Data entries:
-.-.-

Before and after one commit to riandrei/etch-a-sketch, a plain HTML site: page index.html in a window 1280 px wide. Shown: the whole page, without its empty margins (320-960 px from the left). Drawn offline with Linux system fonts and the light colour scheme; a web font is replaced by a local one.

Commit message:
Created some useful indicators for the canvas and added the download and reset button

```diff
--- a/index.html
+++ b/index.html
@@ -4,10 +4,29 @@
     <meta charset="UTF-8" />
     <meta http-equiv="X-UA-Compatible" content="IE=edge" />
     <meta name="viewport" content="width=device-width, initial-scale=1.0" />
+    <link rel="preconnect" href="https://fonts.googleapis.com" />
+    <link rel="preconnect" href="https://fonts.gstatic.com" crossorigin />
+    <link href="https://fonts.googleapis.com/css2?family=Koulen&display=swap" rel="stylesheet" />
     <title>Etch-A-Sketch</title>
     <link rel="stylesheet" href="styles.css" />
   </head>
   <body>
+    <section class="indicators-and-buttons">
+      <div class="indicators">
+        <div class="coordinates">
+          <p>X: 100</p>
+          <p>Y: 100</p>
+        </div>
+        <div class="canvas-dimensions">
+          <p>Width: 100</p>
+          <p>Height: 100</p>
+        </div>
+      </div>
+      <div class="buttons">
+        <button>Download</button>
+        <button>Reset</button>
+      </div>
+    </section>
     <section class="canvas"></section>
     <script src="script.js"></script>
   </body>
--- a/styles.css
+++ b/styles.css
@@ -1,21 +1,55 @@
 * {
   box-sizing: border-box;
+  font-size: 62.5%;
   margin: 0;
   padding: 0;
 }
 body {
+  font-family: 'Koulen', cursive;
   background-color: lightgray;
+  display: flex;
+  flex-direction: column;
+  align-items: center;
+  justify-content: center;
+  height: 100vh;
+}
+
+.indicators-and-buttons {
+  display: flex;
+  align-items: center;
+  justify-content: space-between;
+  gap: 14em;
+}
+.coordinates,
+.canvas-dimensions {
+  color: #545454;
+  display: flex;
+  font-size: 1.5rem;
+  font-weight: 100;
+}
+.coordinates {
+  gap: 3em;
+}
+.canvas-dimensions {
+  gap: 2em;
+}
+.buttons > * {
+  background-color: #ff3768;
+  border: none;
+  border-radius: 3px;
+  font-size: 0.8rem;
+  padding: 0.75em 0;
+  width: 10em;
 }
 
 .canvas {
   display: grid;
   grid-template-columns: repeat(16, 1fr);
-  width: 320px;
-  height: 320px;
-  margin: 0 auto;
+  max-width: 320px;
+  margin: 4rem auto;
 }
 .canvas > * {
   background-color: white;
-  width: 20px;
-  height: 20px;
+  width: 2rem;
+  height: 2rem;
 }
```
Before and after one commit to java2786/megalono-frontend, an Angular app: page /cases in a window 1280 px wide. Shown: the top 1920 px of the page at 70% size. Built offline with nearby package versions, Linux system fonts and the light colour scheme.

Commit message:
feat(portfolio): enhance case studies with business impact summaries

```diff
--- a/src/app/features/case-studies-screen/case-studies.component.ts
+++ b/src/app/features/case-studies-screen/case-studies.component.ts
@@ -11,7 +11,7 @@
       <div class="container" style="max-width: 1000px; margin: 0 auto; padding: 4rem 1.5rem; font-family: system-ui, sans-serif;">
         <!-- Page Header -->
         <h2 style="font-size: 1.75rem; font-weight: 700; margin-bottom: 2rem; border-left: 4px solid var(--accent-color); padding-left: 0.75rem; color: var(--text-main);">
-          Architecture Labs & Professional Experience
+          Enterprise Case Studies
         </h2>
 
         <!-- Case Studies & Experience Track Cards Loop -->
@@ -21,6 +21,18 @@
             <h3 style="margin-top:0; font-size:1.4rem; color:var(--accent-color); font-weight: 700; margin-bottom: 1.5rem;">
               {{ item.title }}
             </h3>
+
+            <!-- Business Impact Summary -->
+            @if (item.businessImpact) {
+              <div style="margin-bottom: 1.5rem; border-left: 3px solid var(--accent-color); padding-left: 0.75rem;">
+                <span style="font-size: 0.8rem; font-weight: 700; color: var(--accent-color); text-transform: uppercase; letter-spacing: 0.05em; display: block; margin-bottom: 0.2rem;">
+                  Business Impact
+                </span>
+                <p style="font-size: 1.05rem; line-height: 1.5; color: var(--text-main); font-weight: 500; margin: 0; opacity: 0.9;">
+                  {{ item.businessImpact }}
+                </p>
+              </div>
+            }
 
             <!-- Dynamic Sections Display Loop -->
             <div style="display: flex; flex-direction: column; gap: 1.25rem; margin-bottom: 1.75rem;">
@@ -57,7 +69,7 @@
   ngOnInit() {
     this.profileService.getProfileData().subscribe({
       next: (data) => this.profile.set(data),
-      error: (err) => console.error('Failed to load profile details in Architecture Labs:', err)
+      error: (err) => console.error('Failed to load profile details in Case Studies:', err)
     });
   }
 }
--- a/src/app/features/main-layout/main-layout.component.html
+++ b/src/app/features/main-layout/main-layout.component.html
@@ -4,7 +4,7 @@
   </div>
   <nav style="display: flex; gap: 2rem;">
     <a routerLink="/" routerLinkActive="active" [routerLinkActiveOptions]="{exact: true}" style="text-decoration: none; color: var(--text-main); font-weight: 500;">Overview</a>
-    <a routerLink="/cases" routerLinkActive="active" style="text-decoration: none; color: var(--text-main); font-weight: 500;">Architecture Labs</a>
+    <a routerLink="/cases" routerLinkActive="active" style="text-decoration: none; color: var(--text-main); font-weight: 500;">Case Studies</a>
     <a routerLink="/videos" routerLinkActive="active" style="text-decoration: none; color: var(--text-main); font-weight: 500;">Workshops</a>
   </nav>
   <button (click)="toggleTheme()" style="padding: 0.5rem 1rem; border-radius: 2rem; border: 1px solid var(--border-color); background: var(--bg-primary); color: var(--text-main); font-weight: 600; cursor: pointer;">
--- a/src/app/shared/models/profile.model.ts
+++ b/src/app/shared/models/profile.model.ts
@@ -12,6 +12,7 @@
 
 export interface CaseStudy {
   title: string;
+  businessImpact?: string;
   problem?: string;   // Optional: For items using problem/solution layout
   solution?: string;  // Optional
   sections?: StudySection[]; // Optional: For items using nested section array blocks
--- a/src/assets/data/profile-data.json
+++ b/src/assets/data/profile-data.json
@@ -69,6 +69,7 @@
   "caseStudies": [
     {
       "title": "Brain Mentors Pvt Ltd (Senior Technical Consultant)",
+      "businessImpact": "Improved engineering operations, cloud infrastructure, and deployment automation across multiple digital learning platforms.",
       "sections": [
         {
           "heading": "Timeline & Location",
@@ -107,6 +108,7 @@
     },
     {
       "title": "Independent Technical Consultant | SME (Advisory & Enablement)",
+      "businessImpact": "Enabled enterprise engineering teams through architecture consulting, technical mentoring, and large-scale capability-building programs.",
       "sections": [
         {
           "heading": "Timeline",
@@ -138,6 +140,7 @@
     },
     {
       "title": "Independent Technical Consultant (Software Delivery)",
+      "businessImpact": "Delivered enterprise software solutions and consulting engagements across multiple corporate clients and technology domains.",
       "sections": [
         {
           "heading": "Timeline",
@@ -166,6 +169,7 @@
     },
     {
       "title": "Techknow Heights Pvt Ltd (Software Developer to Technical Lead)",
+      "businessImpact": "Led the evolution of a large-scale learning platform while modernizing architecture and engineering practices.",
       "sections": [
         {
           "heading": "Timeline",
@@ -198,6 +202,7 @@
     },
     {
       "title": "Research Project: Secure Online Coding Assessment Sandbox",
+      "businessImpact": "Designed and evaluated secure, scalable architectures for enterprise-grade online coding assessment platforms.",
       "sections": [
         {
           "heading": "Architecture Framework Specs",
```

-.-.-

EXERCISE PROMPT
Please say how many lines in the entries hold the string "items". Give only the number.

RESPONSE AREA
4